FFRF condemns Arkansas Gov. Asa Hutchinson for signing into law a near-total abortion ban.

The law, scheduled to go into effect in late summer, would permit abortions only in rare cases to save the lives of pregnant women, with no exceptions for rape or incest.

Hutchinson claims that he is motivated by his “sincere and pro-life convictions.” These so-called “pro-life convictions” are undermining the lives and constitutional rights of women throughout Arkansas — and potentially the country.

State Sen. Jason Rapert, the bill’s sponsor, has equated abortion to slavery and described the abortion ban as though it were a religious tenet. In a tweet on Feb. 22, Rapert described abortion as a “crime against humanity” while sharing the Republican Party of Arkansas’ 2020 platform.

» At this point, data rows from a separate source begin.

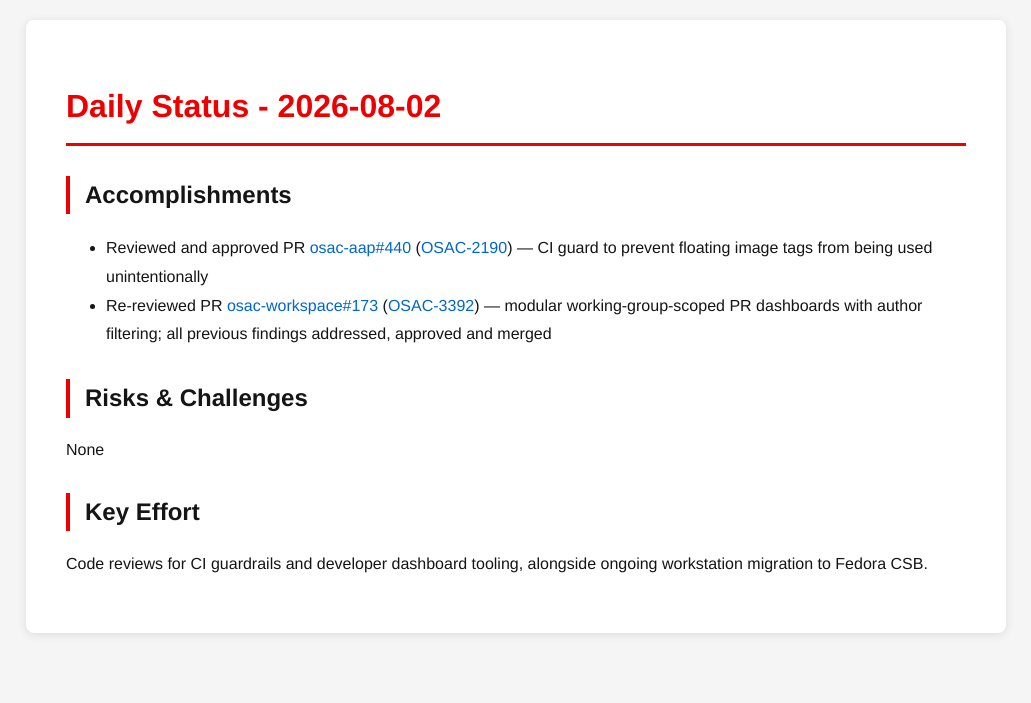
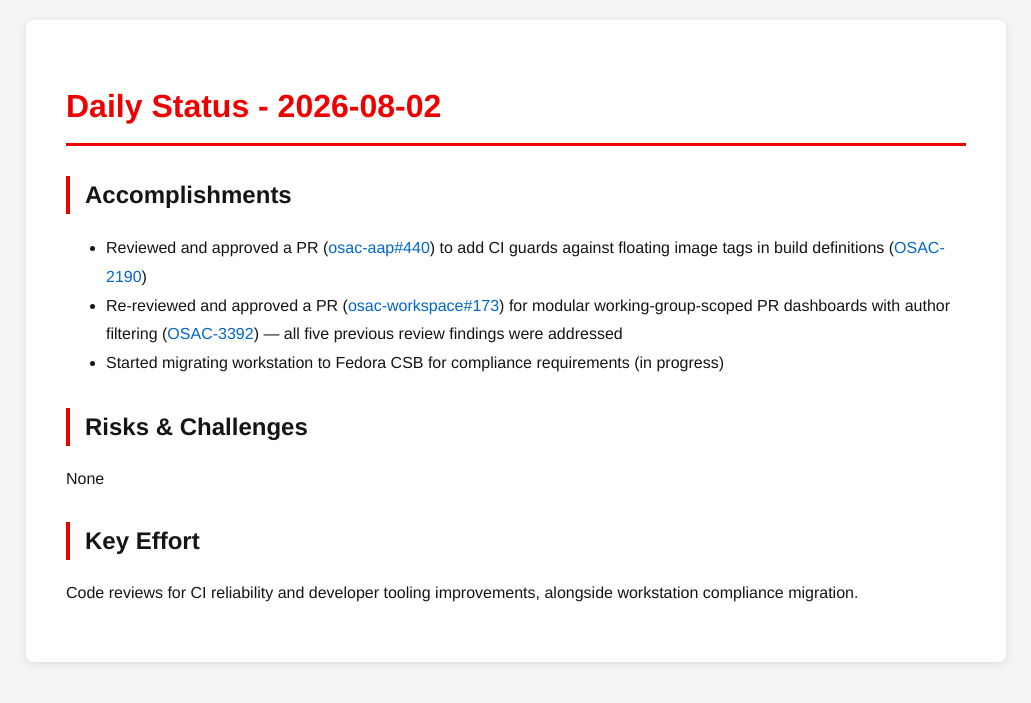
Before and after one commit to tzvatot/daily-status, a Jekyll site: the page built from 2026-08-02.md, in a window 1280 px wide. Shown: the top 703 px of the page, without its empty margins (124-1155 px from the left). Built offline with Jekyll 4.4.1, drawn with Linux system fonts in a browser that asks for light colours.

Commit message:
Daily status update - 2026-08-02

```diff
--- a/2026-08-02.md
+++ b/2026-08-02.md
@@ -7,11 +7,12 @@ date: 2026-08-02
 # Daily Status - 2026-08-02
 
 ## Accomplishments
-- Reviewed and approved PR [osac-aap#440](https://github.com/osac-project/osac-aap/pull/440) ([OSAC-2190](https://redhat.atlassian.net/browse/OSAC-2190)) — CI guard to prevent floating image tags from being used unintentionally
-- Re-reviewed PR [osac-workspace#173](https://github.com/osac-project/osac-workspace/pull/173) ([OSAC-3392](https://redhat.atlassian.net/browse/OSAC-3392)) — modular working-group-scoped PR dashboards with author filtering; all previous findings addressed, approved and merged
+- Reviewed and approved a PR ([osac-aap#440](https://github.com/osac-project/osac-aap/pull/440)) to add CI guards against floating image tags in build definitions ([OSAC-2190](https://redhat.atlassian.net/browse/OSAC-2190))
+- Re-reviewed and approved a PR ([osac-workspace#173](https://github.com/osac-project/osac-workspace/pull/173)) for modular working-group-scoped PR dashboards with author filtering ([OSAC-3392](https://redhat.atlassian.net/browse/OSAC-3392)) — all five previous review findings were addressed
+- Started migrating workstation to Fedora CSB for compliance requirements (in progress)
 
 ## Risks & Challenges
 None
 
 ## Key Effort
-Code reviews for CI guardrails and developer dashboard tooling, alongside ongoing workstation migration to Fedora CSB.
+Code reviews for CI reliability and developer tooling improvements, alongside workstation compliance migration.
```
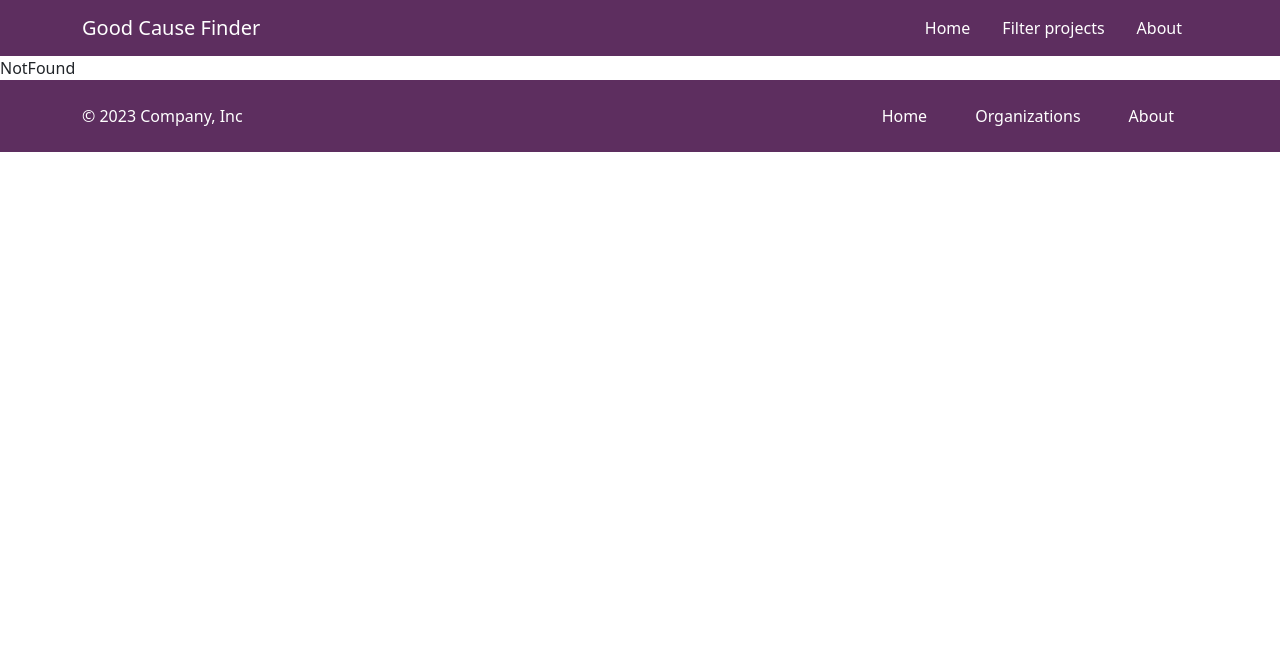
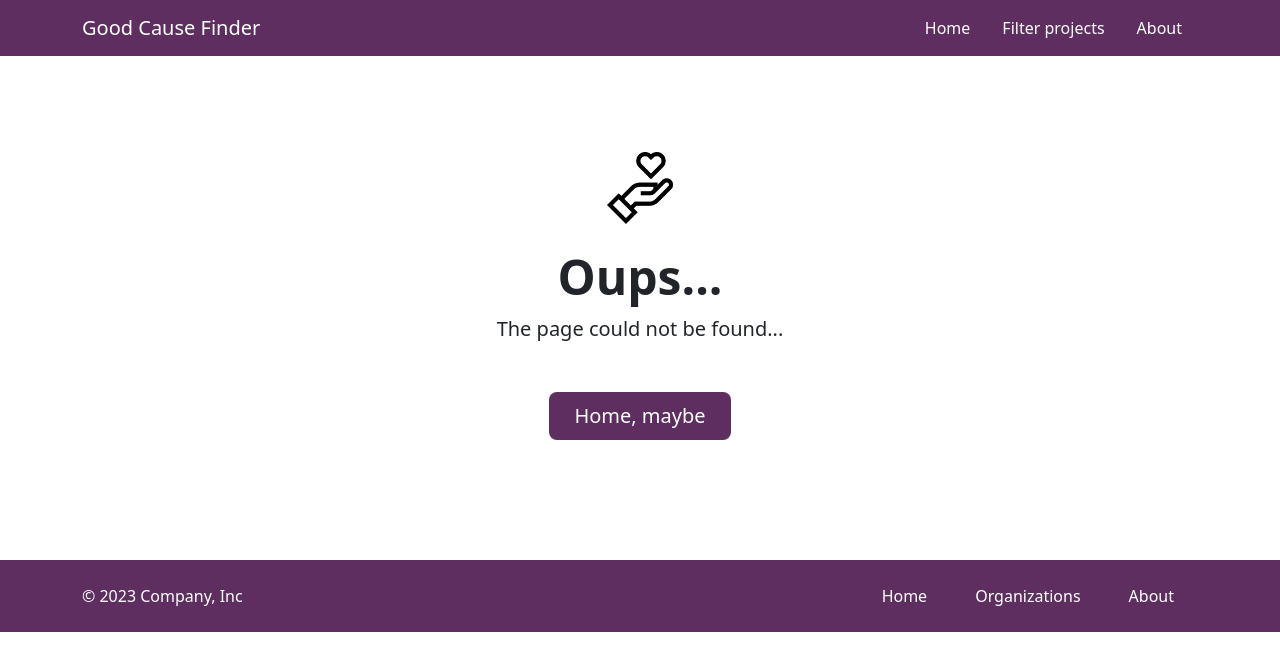
Before and after one commit to MariaFredriksson/GoodCauseFinder, a React (Create React App) app: page /about in a window 1280 px wide. Shown: the top 670 px of the page. Built offline with nearby package versions, Linux system fonts and the light colour scheme.

Commit message:
Update not found page

```diff
--- a/src/components/NotFound.js
+++ b/src/components/NotFound.js
@@ -1,7 +1,21 @@
+import Button from "./Button"
 
 const NotFound = () => {
   return (
-    <div>NotFound</div>
+    <div>
+      <div className="hero">
+        <div class="px-4 py-5 my-5 text-center">
+          <img class="d-block mx-auto mb-4" src="./give-love.png" alt="" width="72" />
+          <h1 class="display-5 fw-bold text-body-emphasis">Oups...</h1>
+          <div class="col-lg-6 mx-auto">
+            <p class="lead mb-4">The page could not be found...</p>
+            <div class="d-grid gap-2 d-sm-flex justify-content-sm-center">
+              <Button text={"Home, maybe"} />
+            </div>
+          </div>
+        </div>
+      </div>
+    </div>
   )
 }
 
```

Notably, two principles on the platform are “the power of faith in God Almighty” and “the sanctity of life.” Make no mistake: This anti-abortion law is about imposing religion on a secular nation at the expense of women’s health. And it clearly violates the rights spelled out in Roe v. Wade.

That long-established decision ruled that it is unconstitutional to impose a pre-viability abortion ban, which is around 24-26 weeks of gestation. Hutchinson has openly stated that the goal is to bring it to the Supreme Court in the hopes of overturning Roe v. Wade. Other states, including South Carolina, have recently passed anti-abortion bills that they, too, hope will lead to the repeal of Roe. The ultraconservative Supreme Court, whose balance has been tipped by the replacement of Justice Ruth Bader Ginsburg by Christian Nationalist Amy Coney Barrett, makes the future of Roe v. Wade uncertain as these religion-backed bills wend their way to the high court.

This egregious ban endangers the health of millions of women. Studies have shown that denying abortion care can lead to long-term health consequences and contributes to poor maternal health outcomes. In contrast, abortion is an extremely safe procedure and complications are rare, with no long-term consequences on a woman’s physical or mental health after an abortion. 

The Arkansas abortion ban has dangerous consequences for the women of this country. As a secular nation, we must stand up for science, bodily autonomy and the human right to health care — including abortion.